We will now introduce some new terminology given the above information.

With respect to a particular IPLD Blockstore:

  • An item such a list is fully inhabited if all its recursive Ipld::Links exist in the blockstore.
  • Otherwise, an item is only partially inhabited. The links are said to be “dead links”.

With respect to a particular StateTree:

  • An item is orphaned if it is not reachable from the current state tree through any links.

Snapshots

Recall that for each message execution, the state tree is mutated. Therefore, each epoch is associated with a state tree after execution, and a parent state tree.

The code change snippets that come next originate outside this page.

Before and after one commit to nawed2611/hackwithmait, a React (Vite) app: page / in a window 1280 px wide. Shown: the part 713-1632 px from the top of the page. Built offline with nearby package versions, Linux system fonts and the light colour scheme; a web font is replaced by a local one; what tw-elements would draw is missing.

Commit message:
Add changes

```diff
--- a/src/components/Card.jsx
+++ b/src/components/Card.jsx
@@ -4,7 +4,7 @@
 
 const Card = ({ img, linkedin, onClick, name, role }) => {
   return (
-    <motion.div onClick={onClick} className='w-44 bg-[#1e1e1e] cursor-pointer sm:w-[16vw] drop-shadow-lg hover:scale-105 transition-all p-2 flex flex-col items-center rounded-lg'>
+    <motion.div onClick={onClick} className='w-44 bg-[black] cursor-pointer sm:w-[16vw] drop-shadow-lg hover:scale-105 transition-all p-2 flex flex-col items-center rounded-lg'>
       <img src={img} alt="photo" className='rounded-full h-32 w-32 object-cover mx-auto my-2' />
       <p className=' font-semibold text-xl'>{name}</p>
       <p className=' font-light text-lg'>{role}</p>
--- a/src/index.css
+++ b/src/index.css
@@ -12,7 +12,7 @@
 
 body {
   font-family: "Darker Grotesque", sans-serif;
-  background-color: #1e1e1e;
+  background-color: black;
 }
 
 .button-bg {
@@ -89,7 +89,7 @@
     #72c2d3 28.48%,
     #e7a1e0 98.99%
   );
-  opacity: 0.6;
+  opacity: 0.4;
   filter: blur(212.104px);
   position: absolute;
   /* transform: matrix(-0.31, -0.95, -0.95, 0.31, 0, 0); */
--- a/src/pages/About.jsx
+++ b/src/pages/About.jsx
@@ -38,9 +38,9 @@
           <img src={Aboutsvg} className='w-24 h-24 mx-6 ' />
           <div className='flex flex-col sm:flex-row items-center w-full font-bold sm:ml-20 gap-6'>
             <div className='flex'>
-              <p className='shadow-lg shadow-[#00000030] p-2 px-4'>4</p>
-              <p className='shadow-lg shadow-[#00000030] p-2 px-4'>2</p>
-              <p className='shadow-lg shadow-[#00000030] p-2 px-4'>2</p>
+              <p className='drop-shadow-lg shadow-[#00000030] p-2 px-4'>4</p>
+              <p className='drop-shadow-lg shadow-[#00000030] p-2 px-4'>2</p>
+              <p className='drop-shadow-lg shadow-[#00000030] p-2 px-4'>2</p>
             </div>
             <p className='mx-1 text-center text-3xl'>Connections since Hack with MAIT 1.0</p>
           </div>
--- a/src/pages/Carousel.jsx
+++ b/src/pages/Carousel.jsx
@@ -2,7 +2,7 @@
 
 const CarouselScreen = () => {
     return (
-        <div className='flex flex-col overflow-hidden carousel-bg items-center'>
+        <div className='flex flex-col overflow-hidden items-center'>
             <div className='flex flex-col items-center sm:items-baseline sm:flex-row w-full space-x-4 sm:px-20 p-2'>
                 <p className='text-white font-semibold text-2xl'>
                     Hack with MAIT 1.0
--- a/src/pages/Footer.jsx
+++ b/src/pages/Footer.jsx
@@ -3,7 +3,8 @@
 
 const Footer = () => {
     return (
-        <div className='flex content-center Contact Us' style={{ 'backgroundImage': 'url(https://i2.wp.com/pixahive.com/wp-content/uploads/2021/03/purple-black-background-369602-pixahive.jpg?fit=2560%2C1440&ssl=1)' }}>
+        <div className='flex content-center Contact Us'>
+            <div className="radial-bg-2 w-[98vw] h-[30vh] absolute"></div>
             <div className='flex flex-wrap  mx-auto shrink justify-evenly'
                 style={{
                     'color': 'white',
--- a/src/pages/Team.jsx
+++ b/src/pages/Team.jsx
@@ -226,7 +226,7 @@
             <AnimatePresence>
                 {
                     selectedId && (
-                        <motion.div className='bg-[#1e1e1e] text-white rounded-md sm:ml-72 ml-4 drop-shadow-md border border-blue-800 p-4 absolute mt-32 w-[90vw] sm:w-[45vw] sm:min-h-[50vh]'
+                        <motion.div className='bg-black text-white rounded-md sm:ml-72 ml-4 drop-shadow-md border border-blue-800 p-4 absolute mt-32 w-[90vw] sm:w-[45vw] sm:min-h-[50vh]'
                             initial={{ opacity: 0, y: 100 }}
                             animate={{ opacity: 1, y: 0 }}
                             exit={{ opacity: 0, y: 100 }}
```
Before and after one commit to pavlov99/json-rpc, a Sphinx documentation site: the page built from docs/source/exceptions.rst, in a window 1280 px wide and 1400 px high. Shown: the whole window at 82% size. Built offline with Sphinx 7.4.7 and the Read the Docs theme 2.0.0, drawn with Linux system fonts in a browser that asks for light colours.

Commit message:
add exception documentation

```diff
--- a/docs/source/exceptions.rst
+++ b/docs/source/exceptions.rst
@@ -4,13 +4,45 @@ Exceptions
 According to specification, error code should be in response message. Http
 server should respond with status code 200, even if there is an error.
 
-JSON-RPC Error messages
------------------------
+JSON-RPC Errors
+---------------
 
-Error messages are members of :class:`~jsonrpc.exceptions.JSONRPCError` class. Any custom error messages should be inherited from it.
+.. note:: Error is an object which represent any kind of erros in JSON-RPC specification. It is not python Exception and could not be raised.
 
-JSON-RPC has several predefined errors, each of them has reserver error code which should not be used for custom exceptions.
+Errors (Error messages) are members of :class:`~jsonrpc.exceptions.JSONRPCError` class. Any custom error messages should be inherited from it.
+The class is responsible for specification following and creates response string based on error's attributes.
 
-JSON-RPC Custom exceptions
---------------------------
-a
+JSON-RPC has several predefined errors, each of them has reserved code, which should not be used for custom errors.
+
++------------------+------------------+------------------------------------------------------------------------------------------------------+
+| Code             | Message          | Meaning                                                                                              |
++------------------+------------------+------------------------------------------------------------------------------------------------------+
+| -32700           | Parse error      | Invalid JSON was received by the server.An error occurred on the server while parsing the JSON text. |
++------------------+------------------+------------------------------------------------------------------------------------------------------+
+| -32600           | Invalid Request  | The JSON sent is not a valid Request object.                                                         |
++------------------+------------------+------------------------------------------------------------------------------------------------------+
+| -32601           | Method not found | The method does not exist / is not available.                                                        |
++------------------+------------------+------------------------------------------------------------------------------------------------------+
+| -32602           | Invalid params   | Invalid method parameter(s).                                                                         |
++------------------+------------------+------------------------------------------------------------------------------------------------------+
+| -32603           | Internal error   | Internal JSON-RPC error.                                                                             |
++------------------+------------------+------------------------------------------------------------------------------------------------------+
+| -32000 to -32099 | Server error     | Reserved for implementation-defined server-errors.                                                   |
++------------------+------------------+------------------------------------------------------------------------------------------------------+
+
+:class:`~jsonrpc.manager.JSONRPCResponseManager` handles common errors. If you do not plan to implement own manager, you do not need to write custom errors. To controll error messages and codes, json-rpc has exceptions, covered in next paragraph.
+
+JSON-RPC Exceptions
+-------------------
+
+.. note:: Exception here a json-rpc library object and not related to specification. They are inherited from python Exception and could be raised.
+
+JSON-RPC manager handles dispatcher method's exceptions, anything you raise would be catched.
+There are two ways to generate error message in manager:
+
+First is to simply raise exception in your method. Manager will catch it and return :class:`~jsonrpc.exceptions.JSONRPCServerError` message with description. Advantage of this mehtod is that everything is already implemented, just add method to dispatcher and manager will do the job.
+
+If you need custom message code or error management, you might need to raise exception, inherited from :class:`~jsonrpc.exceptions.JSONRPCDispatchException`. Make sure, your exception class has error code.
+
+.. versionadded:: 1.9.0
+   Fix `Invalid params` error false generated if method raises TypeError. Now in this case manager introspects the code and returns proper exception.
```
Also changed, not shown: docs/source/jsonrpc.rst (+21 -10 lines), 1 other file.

                                           // state after execution of
                                           // all messages in that epoch
     ┌───────────────────────────────┐ ┌────────────┐
     │ BlockHeader { epoch:  0, .. } │ │ state root ├──► initial actor states...
  ┌● └───────────────────────────────┘ └────────────┘                    ▲   ▲
  ~                                        // links to redundant data ─● │   │
  └──┬───────────────────────────────┐ ┌────────────┐                    │   │
     │ BlockHeader { epoch: 11, .. } │ │ state root ├─┬► actor state ─► AMT  │
  ┌● └┬──────────────────────────────┘ └────────────┘ ~                      │
  │   │ ┌─────────┐                                   └► actor state ─► HAMT ┘
  │   └►│ Message │                                                      │
  │     └─────────┘                                                      ▼
  ├──┬───────────────────────────────┐     // new data in this epoch ─● IPLD
  │  │ BlockHeader { epoch: 12, .. } │
  │  └┬─────────────┬────────────────┘
  │   │ ┌─────────┐ │ ┌─────────┐
  │   └►│ Message │ └►│ Message │
  │     └─────────┘   └─────────┘                                        ~   ~
  └──┬───────────────────────────────┐ ┌────────────┐                    │   │
     │ BlockHeader { epoch: 12, .. } │ │ state root ├─┬► actor state ─► AMT  │
  ┌● └┬──────────────────────────────┘ └────────────┘ ~                      │
  ~   │ ┌─────────┐                                   └► actor state ─► HAMT ┘
      └►│ Message │
        └─────────┘

We are now ready to define the different snapshot types for a given epoch N.

  • A lite snapshot contains:
    • All block headers from genesis to epoch N.
    • For the last W (width) epochs:
      • The fully inhabited state trees.
      • The messages.
    • For epochs 0..N-W, the state trees will be dead or partially inhabited.
  • A full snapshot contains:
    • All block headers from genesis to epoch N.
    • The fully inhabited state trees for epoch 0..N
  • A diff snapshot contains:
    • For epoch N-W..N:
      • The block headers.
      • The messages.
      • New data in that epoch, which will be partially inhabited

Successive diff snapshots may be concatenated:

  • From genesis, to produce a full snapshot.
  • From a lite snapshot, to produce a successive lite snapshot.

  1. The real cron actor doesn’t mutate state like this.